Next thing I know, I'm up against the boards being tossed around like a rag doll. I have never felt less in control of my destiny - and that includes an adult life spent auditioning for casting director's assistants. Don't get me wrong, Marty wasn't even going quarter speed, and it's not like I got hurt. The man just didn't know his own strength. Most of my focus went toward not wetting myself.

It made for great TV, but I left with the realization that messing with professional muscle, even for a goofy TV show, is like getting out of your car on a jungle safari. You're thinking, "Oh, those lions - they're so adorable, I have to pet them." Next thing you know, you're lunch.

Alas, irony never takes a holiday, and as I write this in 2006, hockey's fighters are now lunch.

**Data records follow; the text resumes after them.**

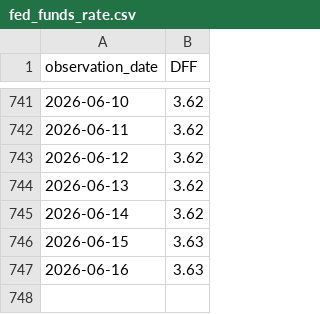
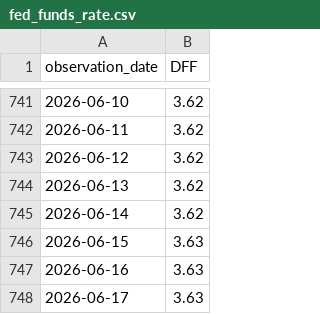
Before and after one commit to QuantIfy-io/inflation-rates-and-the-yen, a CSV file: data/fed_funds_rate.csv, drawn as a sheet; only a part is shown, gaps mark what is left out; the diff names each change by its address in the sheet, - before the commit and + after, or states it on an @@ line.

```diff
--- a/data/fed_funds_rate.csv
+++ b/data/fed_funds_rate.csv
+row 748: 2026-06-17 | 3.63
```
Also changed, not shown: data/usdjpy_fred_sample.csv, 2 other files.
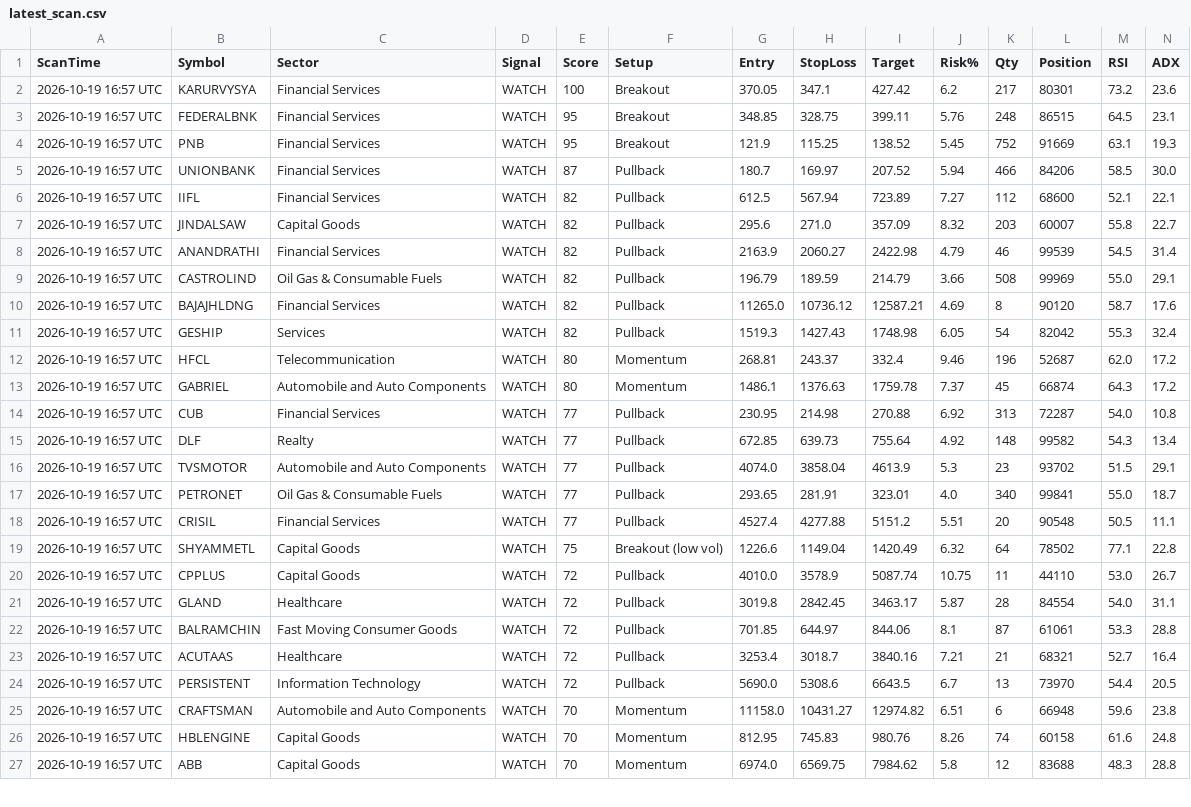
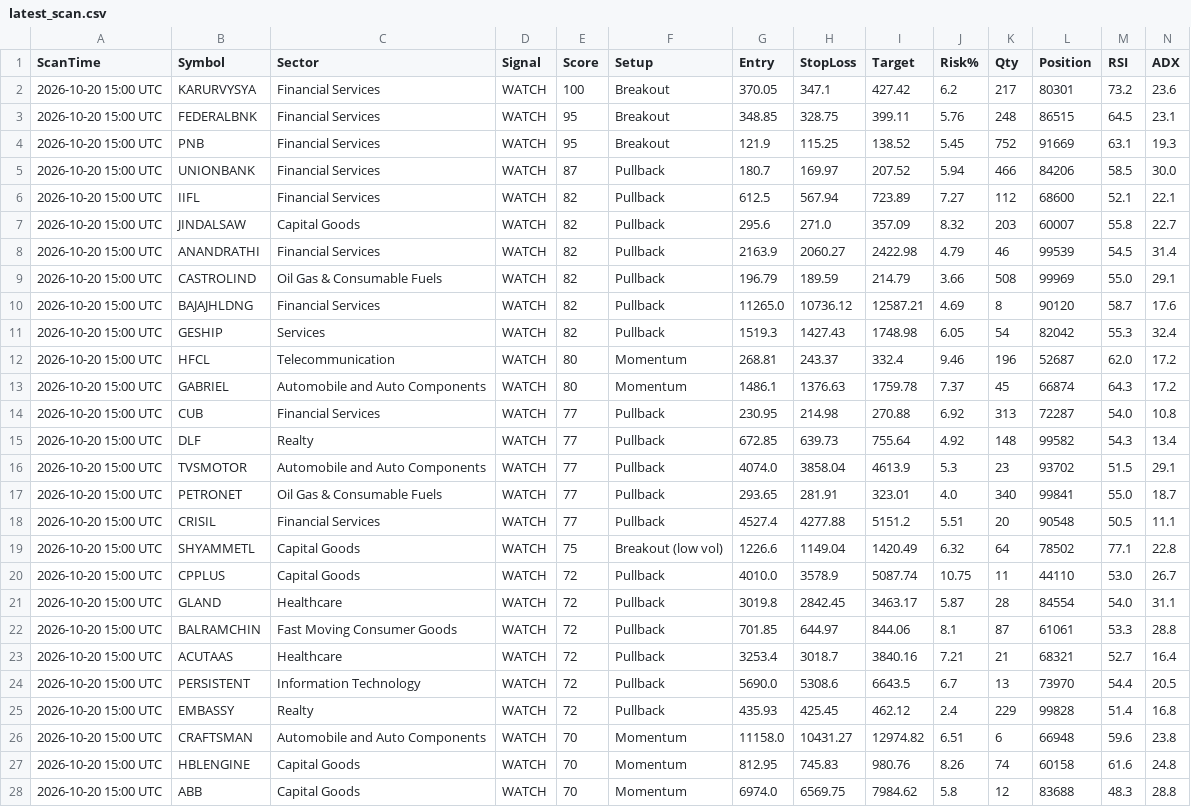
Before and after one commit to davidbook235-sketch/Claude-500Pro, a CSV file: results/latest_scan.csv, drawn as a sheet; only a part is shown; addresses are those after the commit; rows hold the shown columns only; the diff covers the shown part only; the diff names each change by its address in the sheet, - before the commit and + after, or states it on an @@ line.

Commit message:
Daily scan 2026-10-20

```diff
--- a/results/latest_scan.csv
+++ b/results/latest_scan.csv
-A2:A24 (ScanTime): 2026-10-19 16:57 UTC
+A2:A24 (ScanTime): 2026-10-20 15:00 UTC
+row 25: 2026-10-20 15:00 UTC | EMBASSY | Realty | WATCH | 72 | Pullback | 435.93 | 425.45 | 462.12 | 2.4 | 229 | 99828 | 51.4 | 16.8
-A26:A28 (ScanTime): 2026-10-19 16:57 UTC
+A26:A28 (ScanTime): 2026-10-20 15:00 UTC
```
Also changed, not shown: 33 edited cells elsewhere in this file.
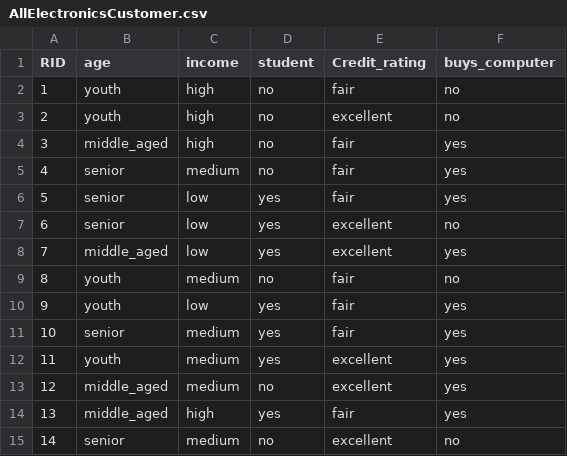
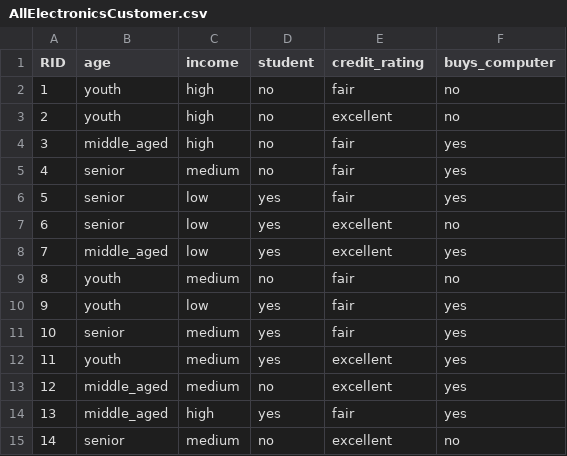
Before and after one commit to KLDataAnalytics/Data-Warehouse-Mining, a CSV file: AllElectronicsCustomer.csv, drawn as a sheet.

Commit message:
Lab-9 InLab-1

```diff
--- a/AllElectronicsCustomer.csv
+++ b/AllElectronicsCustomer.csv
@@ -1,2 +1,2 @@
-RID,age ,income,student,Credit_rating,buys_computer
+RID,age ,income,student,credit_rating,buys_computer
 1,youth,high,no,fair,no
```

In the time-honored tradition of professional wrestling, the key to good box office has been based on two essential characters: Pretty boys and bad guys, or, in WWF parlance, "Baby Faces" and "Heels." The same has always been true about the NHL. Every hockey town loves its scoring star and its penalty minute leader above all the rest.

I was there for the dawn of Sabre hockey, sitting in the Aud rafters, screaming my lungs out in defiance of my unfinished math homework. Much love was sent Roger Crozier's way for standing on his head in goal while toiling behind the earnest-yet-wanting defensive efforts of Jumbo Jim Watson. But the true object of our affection was a Hall of Fame baby face by name of Gilbert Perreault.

The only other Sabre who generated excitement on the original expansion roster was a rugged journeyman named Reg Fleming. He was a classic NHL tough guy whose lone year here yielded a stat line that speaks volumes: 6 goals, 159 penalty minutes. What can you say about a guy who spent 1956-1958 playing in the QHL for a team called "The Shawinigan Falls Cataracts"? How about "Please don't hit me"?

The original Sabre policeman was followed by numerous players with the requisite toughs. I'll always have a soft spot in my heart for King Kong Korab. I'll never forget how hard-nosed Lindy Ruff was in his playing days. Then there's Rob Ray, the alpha dog whose knuckles and jersey-off fighting technique not only provoked an NHL ban, but rode shotgun to a generation of Sabre baby faces, from Turgeon to LaFontaine and Mogilny, all the way through Satan. (Only Buffalo could have a baby face named "Satan.")

There was even a glorious time when the Sabres lineup was a veritable murderers row, as Ray, Brad May and the irrepressible Matthew Barnaby took turns making plays and kicking ass.

Cut to today: Resident Sabre tough guy Andrew Peters is a healthy scratch most nights. The new game rocks, but apparently it no longer has room for a good fight, and that stings.

Oh, for the delicious tension when the coaches sent the Razor and Tie Domi onto the rink at the same time ... and the mutual respect in their battles.

I miss the days when the refs would just "let them go," until arms were too heavy to lift. I miss Sandy McCarthy standing on the bench, pointing to his huge biceps, then pointing to his intended victim.

I miss the vernacular of the game's dark side. The penalty box was "the sin bin," spilled teeth were "Chicklets," and only the few and proud achieved a "Gordie Howe" - a goal, an assist and a fight in the same game.

For young players with marginal skills, playing tough used to be the express train to the big leagues, and that always had a film noir feel to me. Think Sterling Hayden in "The Asphalt Jungle."

Picture yourself coming up through the ranks. You're good, then you're just OK, and then there's that moment when you realize you aren't gonna make the show unless you rethink your value. Welcome to the house of pain.

Who among us can't relate to that?

We look to our sports heroes to do the things we can only dream of. In my book, that includes sheer toughness, and an acceptance of your role, however difficult it may be.

Maybe that's why what I miss the most are the moments when the enforcers scored a goal. Imagine what it takes to have soft scoring hands after a thousand fights. Always got the loudest cheers, and deservedly so.

Buffalo native and "King of Queens" consulting producer Nick Bakay has a weekly segment Friday and Saturday on the NFL Network show "Total Access."

There are no comments - be the first to comment